Segment Start: Listed entries

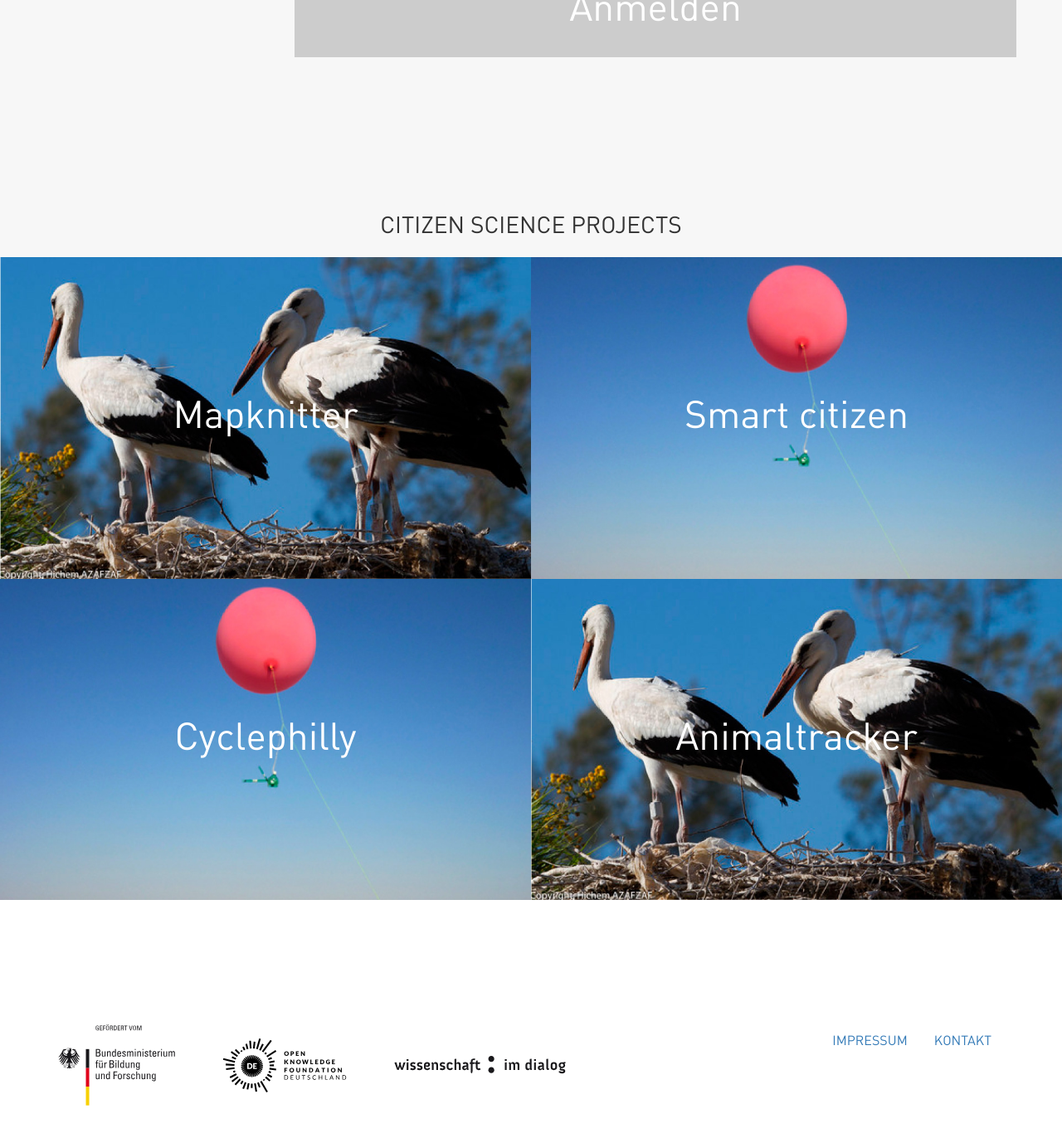
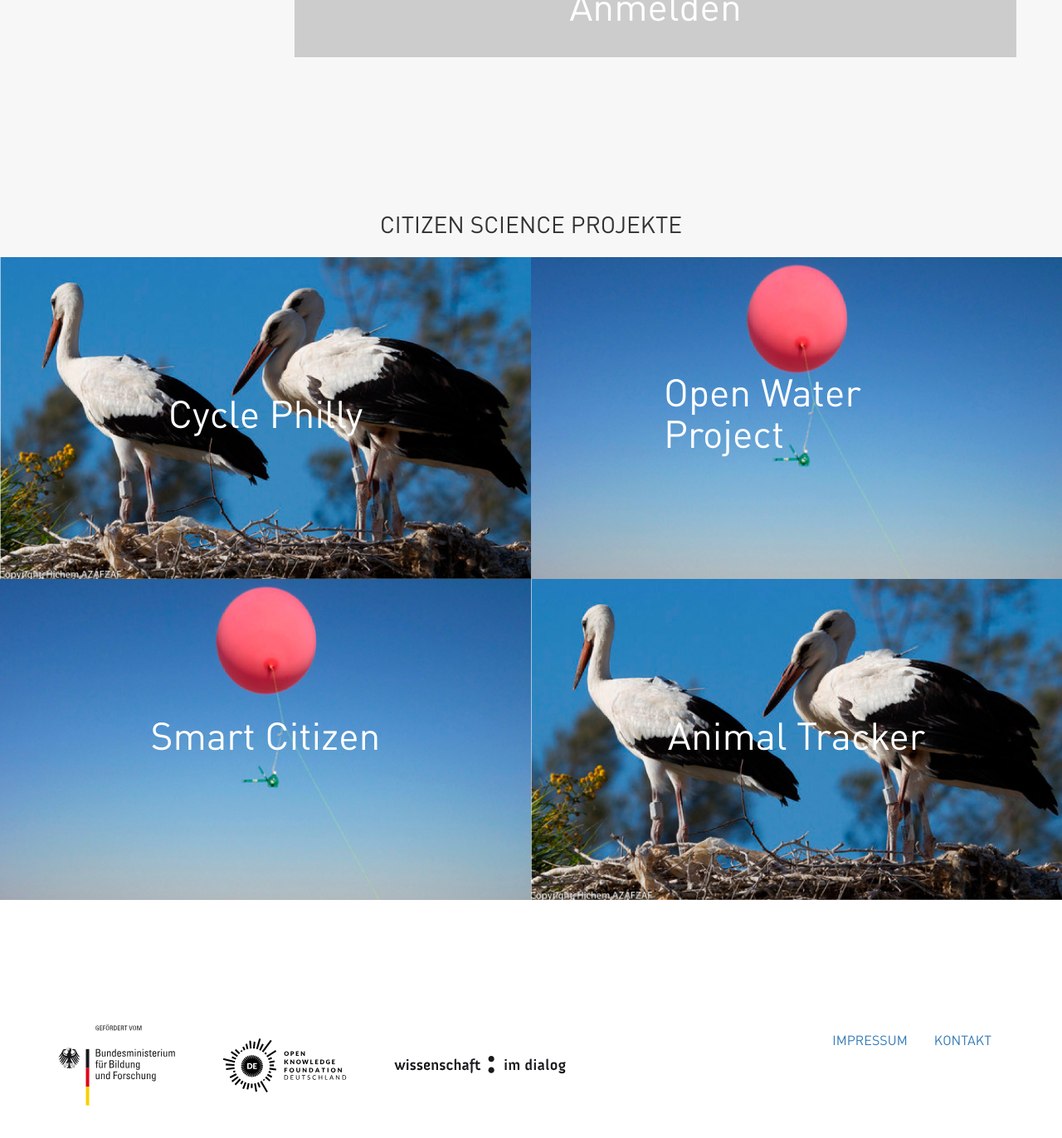
Before and after one commit to okfde/hackyourcity, a Jekyll site: the page built from index.html, in a window 1280 px wide and 1400 px high, scrolled down 1777 px. Shown: the top 1372 px of the window at 83% size. Built offline with Jekyll 4.4.1, drawn with Linux system fonts in a browser that asks for light colours; nearby versions of some CDN libraries; some of the changed text lies outside the part shown.

Commit message:
Text Update index.html
Neuer Text

```diff
--- a/index.html
+++ b/index.html
@@ -26,8 +26,12 @@
             {% include modules/hashtags.html %}
           </div>
           <div class="col-md-9">
-            Wieviel Land braucht die Stadt? Wie wohnen wir in Zukunft
-            zusammen? Wie grün werden unsere Städte sein? Wie ernähren wir uns in der Stadt der Zukunft? Wie bewegen wir uns in Zukunft durch die Stadt? Um solche und ähnliche Fragen geht es bei Hack Your City einem Projekt im Rahmen des <a href="https://www.wissenschaftsjahr-zukunftsstadt.de/">Wissenschaftsjahres 2015 – Zukunftsstadt</a>. Der wissenschaftliche Nachwuchs sowie Bürgerinnen und Bürger aus unterschiedlichen Disziplinen sind dazu aufgerufen, gemeinsam Probleme in ihren Städten zu identifizieren und anzupacken. <a class="link-more" href="/about">Weiterlesen...</a>
+            Wieviel Land braucht die Stadt? Wie wohnen wir in Zukunft zusammen? Wie grün werden unsere Städte sein? Wie ernähren wir uns in der Stadt der Zukunft? Wie bewegen wir uns in Zukunft durch die Stadt? Um solche und ähnliche Fragen geht es bei Hack Your City einem Projekt im Rahmen des <a href="http://www.wissenschaftsjahr-zukunftsstadt.de">Wissenschaftsjahres 2015 – Zukunftstadt</a>. Der wissenschaftliche Nachwuchs sowie Bürgerinnen und Bürger aus unterschiedlichen Disziplinen sind dazu aufgerufen, gemeinsam Probleme in ihren Städten zu identifizieren und anzupacken.
+            <p id="collapseWidMore" class="collapse" role="tabpanel" aria-labelledby="collapseWidMore">
+            In Citizen Science Labs haben Hobbyforscher und Forscher ein halbes Jahr Zeit neues Wissen zu schaffen. Das neue Wissen entfaltet sich in innovativen Ideen, sogenannten Hacks, um die Stadt zu verbessern. Es kann im Lab Berlin, Lab Karlsruhe, Lab Ruhrgebiet und Lab Ost gelötet, programmiert, oder designt werden. Dabei ist offen, ob am Ende eine App, eine Website, eine Maschine oder ein ganz anderes Objekt entsteht.
+            </p>
+            <a class="link-more" data-toggle="collapse" href="#collapseWidMore" aria-expanded="false" aria-controls="collapseWidMore">>Weiterlesen...</a>
+            </div>
           </div>
         </div>
       </div>
@@ -143,7 +147,7 @@
 
     <div class="section-projects">
       <div class="container-fluid">
-        <h2 class="text-center">Citizen science projects</h2>
+        <h2 class="text-center">Citizen Science Projekte</h2>
         <div class="row">
 
           <div class="col-md-6 col-project">
@@ -151,8 +155,8 @@
               <img class="img-responsive" src="/img/projects/project_dummy.jpg" alt="Störche">
               <div class="overlay">
                 <div class="caption">
-                  <h3 class="caption-title">Mapknitter</h3>
-                  <p class="caption-body">Williamsburg cornhole disrupt, cardigan vegan Blue Bottle. Paleo fixie biodiesel, twee pour-over. Irony sustainable organic, chillwave wayfarers scenester pickled asymmetrical whatever Truffaut umami moon. <a href="http://smartcitizen.me">smartcitizen.me</a>
+                  <h3 class="caption-title">Cycle Philly</h3>
+                  <p class="caption-body">Eine App, die per GPS Daten entgegen nimmt, um herauszufinden, wo Menschen am Liebsten Fahrrad fahren. Das Ziel ist es, mit diesen Daten Stadtplanern die Möglichkeit zu geben, auf die Bedürfnisse der Fahrradfahrer besser einzugehen. <a href="http://www.cyclephilly.org" target="_blank">ZUM PROJEKT</a>
                   </p>
                 </div>
               </div>
@@ -164,8 +168,8 @@
               <img class="img-responsive" src="/img/projects/mapknitting.jpg" alt="Luftballon">
               <div class="overlay">
                 <div class="caption">
-                  <h3 class="caption-title">Smart citizen</h3>
-                  <p class="caption-body">Williamsburg cornhole disrupt, cardigan vegan Blue Bottle. Paleo fixie biodiesel, twee pour-over. Irony sustainable organic, chillwave wayfarers scenester pickled asymmetrical whatever Truffaut umami moon. <a href="http://smartcitizen.me">smartcitizen.me</a>
+                  <h3 class="caption-title">Open Water Project</h3>
+                  <p class="caption-body">Interessierten Bürgern die Möglichkeit geben die Qualität von Gewässern zu messen, zu teilen und zu analysieren. Das ist die Vision des Open Water Projects! Gemeinsam haben sie ein günstiges und leicht nachzubauendes DIY-Tool entwickelt. <a href="http://openwaterproject.io" target="_blank">ZUM PROJEKT</a>
                   </p>
                 </div>
               </div>
@@ -177,8 +181,8 @@
               <img class="img-responsive" src="/img/projects/mapknitting.jpg" alt="Luftballon">
               <div class="overlay">
                 <div class="caption">
-                  <h3 class="caption-title">Cyclephilly</h3>
-                  <p class="caption-body">Williamsburg cornhole disrupt, cardigan vegan Blue Bottle. Paleo fixie biodiesel, twee pour-over. Irony sustainable organic, chillwave wayfarers scenester pickled asymmetrical whatever Truffaut umami moon. <a href="http://smartcitizen.me">smartcitizen.me</a>
+                  <h3 class="caption-title">Smart Citizen</h3>
+                  <p class="caption-body">Eine Plattform zur Vernetzung von Projekten, Ideen und Aktivistinnen rund um Citizen Science. Mit zahlreichen Beispielen für die Verwendung von Open Source Tools, die Bürgern die Möglichkeit geben, ihre Stadt mitzugestalten. <a href="http://smartcitizen.me" target="_blank">ZUM PROJEKT</a>
                   </p>
                 </div>
               </div>
@@ -190,8 +194,8 @@
               <img class="img-responsive" src="/img/projects/project_dummy.jpg" alt="Störche">
               <div class="overlay">
                 <div class="caption">
-                  <h3 class="caption-title">Animaltracker</h3>
-                  <p class="caption-body">Williamsburg cornhole disrupt, cardigan vegan Blue Bottle. Paleo fixie biodiesel, twee pour-over. Irony sustainable organic, chillwave wayfarers scenester pickled asymmetrical whatever Truffaut umami moon. <a href="http://smartcitizen.me">smartcitizen.me</a>
+                  <h3 class="caption-title">Animal Tracker</h3>
+                  <p class="caption-body">Das vom Max-Planck Institut in einem Schülerworkshop entwickelte Projekt hilft Hobby-Ornithologen und Forscherinnen dabei, Daten über die Flugrouten von Zugvögeln zu aggregieren und stellt diese Informationen gleichzeitig offen zur Verfügung. <a href="http://www.orn.mpg.de/animaltracker" target="_blank">ZUM PROJEKT</a>
                   </p>
                 </div>
               </div>
```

Segment End: Listed entries

> [Task requirements]
The entries above need to be output again in full, exactly, and without pictures.

> [Task result]
Before and after one commit to okfde/hackyourcity, a Jekyll site: the page built from index.html, in a window 1280 px wide and 1400 px high, scrolled down 1777 px. Shown: the top 1372 px of the window at 83% size. Built offline with Jekyll 4.4.1, drawn with Linux system fonts in a browser that asks for light colours; nearby versions of some CDN libraries; some of the changed text lies outside the part shown.

Commit message:
Text Update index.html
Neuer Text

```diff
--- a/index.html
+++ b/index.html
@@ -26,8 +26,12 @@
             {% include modules/hashtags.html %}
           </div>
           <div class="col-md-9">
-            Wieviel Land braucht die Stadt? Wie wohnen wir in Zukunft
-            zusammen? Wie grün werden unsere Städte sein? Wie ernähren wir uns in der Stadt der Zukunft? Wie bewegen wir uns in Zukunft durch die Stadt? Um solche und ähnliche Fragen geht es bei Hack Your City einem Projekt im Rahmen des <a href="https://www.wissenschaftsjahr-zukunftsstadt.de/">Wissenschaftsjahres 2015 – Zukunftsstadt</a>. Der wissenschaftliche Nachwuchs sowie Bürgerinnen und Bürger aus unterschiedlichen Disziplinen sind dazu aufgerufen, gemeinsam Probleme in ihren Städten zu identifizieren und anzupacken. <a class="link-more" href="/about">Weiterlesen...</a>
+            Wieviel Land braucht die Stadt? Wie wohnen wir in Zukunft zusammen? Wie grün werden unsere Städte sein? Wie ernähren wir uns in der Stadt der Zukunft? Wie bewegen wir uns in Zukunft durch die Stadt? Um solche und ähnliche Fragen geht es bei Hack Your City einem Projekt im Rahmen des <a href="http://www.wissenschaftsjahr-zukunftsstadt.de">Wissenschaftsjahres 2015 – Zukunftstadt</a>. Der wissenschaftliche Nachwuchs sowie Bürgerinnen und Bürger aus unterschiedlichen Disziplinen sind dazu aufgerufen, gemeinsam Probleme in ihren Städten zu identifizieren und anzupacken.
+            <p id="collapseWidMore" class="collapse" role="tabpanel" aria-labelledby="collapseWidMore">
+            In Citizen Science Labs haben Hobbyforscher und Forscher ein halbes Jahr Zeit neues Wissen zu schaffen. Das neue Wissen entfaltet sich in innovativen Ideen, sogenannten Hacks, um die Stadt zu verbessern. Es kann im Lab Berlin, Lab Karlsruhe, Lab Ruhrgebiet und Lab Ost gelötet, programmiert, oder designt werden. Dabei ist offen, ob am Ende eine App, eine Website, eine Maschine oder ein ganz anderes Objekt entsteht.
+            </p>
+            <a class="link-more" data-toggle="collapse" href="#collapseWidMore" aria-expanded="false" aria-controls="collapseWidMore">>Weiterlesen...</a>
+            </div>
           </div>
         </div>
       </div>
@@ -143,7 +147,7 @@
 
     <div class="section-projects">
       <div class="container-fluid">
-        <h2 class="text-center">Citizen science projects</h2>
+        <h2 class="text-center">Citizen Science Projekte</h2>
         <div class="row">
 
           <div class="col-md-6 col-project">
@@ -151,8 +155,8 @@
               <img class="img-responsive" src="/img/projects/project_dummy.jpg" alt="Störche">
               <div class="overlay">
                 <div class="caption">
-                  <h3 class="caption-title">Mapknitter</h3>
-                  <p class="caption-body">Williamsburg cornhole disrupt, cardigan vegan Blue Bottle. Paleo fixie biodiesel, twee pour-over. Irony sustainable organic, chillwave wayfarers scenester pickled asymmetrical whatever Truffaut umami moon. <a href="http://smartcitizen.me">smartcitizen.me</a>
+                  <h3 class="caption-title">Cycle Philly</h3>
+                  <p class="caption-body">Eine App, die per GPS Daten entgegen nimmt, um herauszufinden, wo Menschen am Liebsten Fahrrad fahren. Das Ziel ist es, mit diesen Daten Stadtplanern die Möglichkeit zu geben, auf die Bedürfnisse der Fahrradfahrer besser einzugehen. <a href="http://www.cyclephilly.org" target="_blank">ZUM PROJEKT</a>
                   </p>
                 </div>
               </div>
@@ -164,8 +168,8 @@
               <img class="img-responsive" src="/img/projects/mapknitting.jpg" alt="Luftballon">
               <div class="overlay">
                 <div class="caption">
-                  <h3 class="caption-title">Smart citizen</h3>
-                  <p class="caption-body">Williamsburg cornhole disrupt, cardigan vegan Blue Bottle. Paleo fixie biodiesel, twee pour-over. Irony sustainable organic, chillwave wayfarers scenester pickled asymmetrical whatever Truffaut umami moon. <a href="http://smartcitizen.me">smartcitizen.me</a>
+                  <h3 class="caption-title">Open Water Project</h3>
+                  <p class="caption-body">Interessierten Bürgern die Möglichkeit geben die Qualität von Gewässern zu messen, zu teilen und zu analysieren. Das ist die Vision des Open Water Projects! Gemeinsam haben sie ein günstiges und leicht nachzubauendes DIY-Tool entwickelt. <a href="http://openwaterproject.io" target="_blank">ZUM PROJEKT</a>
                   </p>
                 </div>
               </div>
@@ -177,8 +181,8 @@
               <img class="img-responsive" src="/img/projects/mapknitting.jpg" alt="Luftballon">
               <div class="overlay">
                 <div class="caption">
-                  <h3 class="caption-title">Cyclephilly</h3>
-                  <p class="caption-body">Williamsburg cornhole disrupt, cardigan vegan Blue Bottle. Paleo fixie biodiesel, twee pour-over. Irony sustainable organic, chillwave wayfarers scenester pickled asymmetrical whatever Truffaut umami moon. <a href="http://smartcitizen.me">smartcitizen.me</a>
+                  <h3 class="caption-title">Smart Citizen</h3>
+                  <p class="caption-body">Eine Plattform zur Vernetzung von Projekten, Ideen und Aktivistinnen rund um Citizen Science. Mit zahlreichen Beispielen für die Verwendung von Open Source Tools, die Bürgern die Möglichkeit geben, ihre Stadt mitzugestalten. <a href="http://smartcitizen.me" target="_blank">ZUM PROJEKT</a>
                   </p>
                 </div>
               </div>
@@ -190,8 +194,8 @@
               <img class="img-responsive" src="/img/projects/project_dummy.jpg" alt="Störche">
               <div class="overlay">
                 <div class="caption">
-                  <h3 class="caption-title">Animaltracker</h3>
-                  <p class="caption-body">Williamsburg cornhole disrupt, cardigan vegan Blue Bottle. Paleo fixie biodiesel, twee pour-over. Irony sustainable organic, chillwave wayfarers scenester pickled asymmetrical whatever Truffaut umami moon. <a href="http://smartcitizen.me">smartcitizen.me</a>
+                  <h3 class="caption-title">Animal Tracker</h3>
+                  <p class="caption-body">Das vom Max-Planck Institut in einem Schülerworkshop entwickelte Projekt hilft Hobby-Ornithologen und Forscherinnen dabei, Daten über die Flugrouten von Zugvögeln zu aggregieren und stellt diese Informationen gleichzeitig offen zur Verfügung. <a href="http://www.orn.mpg.de/animaltracker" target="_blank">ZUM PROJEKT</a>
                   </p>
                 </div>
               </div>
```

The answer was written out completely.